AIM: To investigate the effect of lifestyle intervention on non-alcoholic fatty liver disease (NAFLD) in Chinese obese children.
METHODS: Seventy-six obese children aged from 10 to 17 years with NAFLD were enrolled for a one-month intervention and divided randomly into three groups. Group1, consisting of 38 obese children, was an untreated control group without any intervention. Group 2, consisting of 19 obese children in summer camp, was strictly controlled only by life style intervention. Group 3, consisting of 19 obese children, received oral vitamin E therapy at a dose of 100 mg/d. The height, weight, fasting blood glucose (FBG), fasting serum insulin (FINS), plasma alanine aminotransferase (ALT), aspartate aminotransferase (AST), triglyceride (TG), total cholesterol (TCHO) and homeostasis model assent-insulin resistance (HOMA-IR) were measured at baseline and after one month. All patients were underwent to an ultrasonographic study of the liver performed by one operator who was blinded to the groups.
RESULTS: The monitor indices of BMI, ALT, AST, TG, TCHO and HOMA-IR were successfully improved except in group 1. BMI and ALT in group 2 were reduced more significantly than in group 3 (2.44 ± 0.82 vs 1.45 ± 0.80, P = 0.001; 88.58 ± 39.99 vs 63.69 ± 27.05, P = 0.040, respectively).
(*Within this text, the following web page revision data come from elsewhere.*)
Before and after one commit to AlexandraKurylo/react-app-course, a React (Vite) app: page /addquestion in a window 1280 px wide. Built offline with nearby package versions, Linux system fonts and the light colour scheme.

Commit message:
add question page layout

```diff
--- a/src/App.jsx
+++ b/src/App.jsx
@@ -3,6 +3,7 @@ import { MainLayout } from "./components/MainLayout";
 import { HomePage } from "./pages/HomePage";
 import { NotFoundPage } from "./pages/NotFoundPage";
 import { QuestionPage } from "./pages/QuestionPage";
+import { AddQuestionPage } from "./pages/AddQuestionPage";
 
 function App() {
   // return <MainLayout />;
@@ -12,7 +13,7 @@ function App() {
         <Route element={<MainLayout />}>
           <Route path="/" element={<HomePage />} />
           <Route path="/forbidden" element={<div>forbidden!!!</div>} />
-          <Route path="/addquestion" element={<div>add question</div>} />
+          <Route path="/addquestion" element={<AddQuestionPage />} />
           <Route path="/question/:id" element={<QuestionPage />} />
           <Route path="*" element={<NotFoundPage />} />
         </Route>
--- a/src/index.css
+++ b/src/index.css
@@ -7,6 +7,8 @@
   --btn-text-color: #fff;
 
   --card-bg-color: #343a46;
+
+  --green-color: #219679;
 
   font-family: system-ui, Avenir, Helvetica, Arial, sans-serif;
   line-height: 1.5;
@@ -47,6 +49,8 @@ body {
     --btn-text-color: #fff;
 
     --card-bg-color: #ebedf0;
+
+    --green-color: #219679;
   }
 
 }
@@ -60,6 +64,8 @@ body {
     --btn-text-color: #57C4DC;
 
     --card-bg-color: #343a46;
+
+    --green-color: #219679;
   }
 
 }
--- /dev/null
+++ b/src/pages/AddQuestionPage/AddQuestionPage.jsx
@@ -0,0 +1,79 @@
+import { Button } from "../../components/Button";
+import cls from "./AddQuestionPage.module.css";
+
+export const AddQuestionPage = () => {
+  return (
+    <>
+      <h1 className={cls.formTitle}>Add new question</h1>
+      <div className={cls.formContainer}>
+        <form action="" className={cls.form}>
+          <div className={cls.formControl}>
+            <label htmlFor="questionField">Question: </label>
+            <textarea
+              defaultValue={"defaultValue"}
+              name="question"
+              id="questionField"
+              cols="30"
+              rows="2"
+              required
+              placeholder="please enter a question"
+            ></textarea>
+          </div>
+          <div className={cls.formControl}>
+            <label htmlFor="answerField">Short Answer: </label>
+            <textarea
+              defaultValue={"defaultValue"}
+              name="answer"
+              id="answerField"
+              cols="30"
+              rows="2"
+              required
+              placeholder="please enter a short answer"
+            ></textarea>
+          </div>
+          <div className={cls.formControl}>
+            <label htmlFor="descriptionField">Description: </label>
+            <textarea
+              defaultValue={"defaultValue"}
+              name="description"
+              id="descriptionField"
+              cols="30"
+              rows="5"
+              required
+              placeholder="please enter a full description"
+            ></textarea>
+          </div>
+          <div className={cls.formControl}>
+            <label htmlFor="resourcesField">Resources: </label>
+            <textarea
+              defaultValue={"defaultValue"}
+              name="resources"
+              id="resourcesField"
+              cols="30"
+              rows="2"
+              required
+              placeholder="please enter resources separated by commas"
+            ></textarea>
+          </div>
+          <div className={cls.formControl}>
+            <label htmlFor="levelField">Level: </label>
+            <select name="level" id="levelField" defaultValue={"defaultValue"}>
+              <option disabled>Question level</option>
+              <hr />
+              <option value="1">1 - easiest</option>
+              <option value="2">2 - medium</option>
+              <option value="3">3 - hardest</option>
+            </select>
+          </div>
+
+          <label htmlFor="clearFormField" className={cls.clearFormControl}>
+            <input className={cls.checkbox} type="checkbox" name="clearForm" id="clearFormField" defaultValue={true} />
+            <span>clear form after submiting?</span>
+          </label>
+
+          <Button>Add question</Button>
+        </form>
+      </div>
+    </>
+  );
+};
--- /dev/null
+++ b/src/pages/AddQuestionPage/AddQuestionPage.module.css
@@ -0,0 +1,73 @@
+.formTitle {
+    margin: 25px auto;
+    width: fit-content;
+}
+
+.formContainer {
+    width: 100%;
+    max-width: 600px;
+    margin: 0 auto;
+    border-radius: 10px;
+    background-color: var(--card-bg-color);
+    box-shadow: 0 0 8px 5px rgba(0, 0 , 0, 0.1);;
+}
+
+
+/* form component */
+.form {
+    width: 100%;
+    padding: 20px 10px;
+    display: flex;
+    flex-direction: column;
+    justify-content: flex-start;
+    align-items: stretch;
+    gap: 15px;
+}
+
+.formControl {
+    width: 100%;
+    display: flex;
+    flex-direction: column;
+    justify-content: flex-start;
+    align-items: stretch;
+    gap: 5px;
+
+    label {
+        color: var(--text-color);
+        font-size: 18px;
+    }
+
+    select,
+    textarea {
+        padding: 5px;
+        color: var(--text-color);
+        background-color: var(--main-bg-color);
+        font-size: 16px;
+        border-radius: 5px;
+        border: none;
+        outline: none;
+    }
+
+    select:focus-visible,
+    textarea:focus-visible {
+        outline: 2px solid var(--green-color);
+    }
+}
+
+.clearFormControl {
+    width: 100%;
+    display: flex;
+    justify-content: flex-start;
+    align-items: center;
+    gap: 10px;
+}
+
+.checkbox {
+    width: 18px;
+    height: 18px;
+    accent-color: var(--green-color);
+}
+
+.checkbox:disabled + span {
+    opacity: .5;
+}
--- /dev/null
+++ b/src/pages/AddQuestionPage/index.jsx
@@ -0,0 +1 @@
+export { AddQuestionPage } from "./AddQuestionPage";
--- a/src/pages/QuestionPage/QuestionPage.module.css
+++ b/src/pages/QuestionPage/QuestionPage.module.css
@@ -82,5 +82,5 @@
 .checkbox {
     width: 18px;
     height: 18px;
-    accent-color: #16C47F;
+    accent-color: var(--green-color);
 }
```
CONCLUSION: Both a short-term lifestyle intervention and vitamin E therapy have an effect on NAFLD in obese children. Compared with vitamin E, lifestyle intervention is more effective. Therefore, lifestyle intervention should represent the first step in the management of children with NAFLD.